Living on ones own for the first time is an experience in itself, wherever that place may be! And, Beirut has in store some interesting twists for this newbie.
Let’s start with my first shower. I turned on the tap and to my joy the water ran warm! I breathed a sigh of relief. I remember too well having to heat water on the stove to wash when I lived in Italy. But, when done, I opened the curtain to find my bathroom flooded! I had put the shower curtain inside the rim of the shower boundaries, like I was instructed, but I guess that was not enough! Now, every time I shower I expect the puddle and the fact it won’t dry for a few hours even with the floor drains.
Then, the morning of my first day I was surprised to find myself awake at seven am. “Why?” I asked myself drowsily after I had glanced at my cell phone watch. The answer would lie in front of me when I opened my curtains. My studio was right on top of a major construction site. And, unlike in the States where time regulations are generally obeyed (noise production can’t commence until after nine am), this certainly was not the case here! And to my shock, construction continued on Saturday morning too! Sunday seems to be the only day of rest, at least in this part of town.
Another snafu occurred, this time under the category “my bad,” when after showering I found the bathroom undulating with at least two inches of water. But, not just any water, dirty water! I thought it was due to my hair stuck in the drain but, upon returning later in the evening, I was greeted with reprimands: NO TOILET PAPER down the toilet! There is a wastebasket right on the side for all paper materials!” (This is, of course, all in a mix of French and Arabic). I must have turned bright red from embarrassment, “I really didn’t know! In America we flush paper down the toilet no problem. Nobody told me you didn’t here!” Today, I was again scolded; this time by the once-weekly maid who explicitly told me what, and I mean EVERYTHING, that came up through the drains due to my flushing of paper. Even though I spent the past summer here in Beirut, I never came to learn of this rule, which must be second nature for Lebanese.

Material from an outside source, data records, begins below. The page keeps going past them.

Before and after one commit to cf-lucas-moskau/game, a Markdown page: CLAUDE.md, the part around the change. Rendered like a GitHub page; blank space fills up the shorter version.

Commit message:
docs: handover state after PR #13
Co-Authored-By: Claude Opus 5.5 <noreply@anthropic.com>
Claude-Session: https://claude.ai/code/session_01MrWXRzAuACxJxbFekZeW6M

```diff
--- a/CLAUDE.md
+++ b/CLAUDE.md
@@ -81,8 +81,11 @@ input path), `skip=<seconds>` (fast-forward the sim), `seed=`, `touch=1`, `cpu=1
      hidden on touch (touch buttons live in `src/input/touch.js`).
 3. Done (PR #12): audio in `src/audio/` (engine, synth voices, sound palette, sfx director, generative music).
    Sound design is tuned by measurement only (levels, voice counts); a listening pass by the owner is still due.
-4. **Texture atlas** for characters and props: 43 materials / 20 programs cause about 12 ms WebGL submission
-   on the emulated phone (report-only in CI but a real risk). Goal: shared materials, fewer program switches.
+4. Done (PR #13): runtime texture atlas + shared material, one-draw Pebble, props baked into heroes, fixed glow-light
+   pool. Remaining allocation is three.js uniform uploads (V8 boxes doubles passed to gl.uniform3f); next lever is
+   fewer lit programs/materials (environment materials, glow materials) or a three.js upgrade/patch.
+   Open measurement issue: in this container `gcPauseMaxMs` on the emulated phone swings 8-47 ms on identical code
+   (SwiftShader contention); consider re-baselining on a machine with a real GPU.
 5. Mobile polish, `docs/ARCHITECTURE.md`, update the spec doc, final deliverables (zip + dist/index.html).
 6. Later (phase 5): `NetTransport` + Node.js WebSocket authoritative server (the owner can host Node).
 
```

Up next: Decoding the MANY different types of marriages in Islam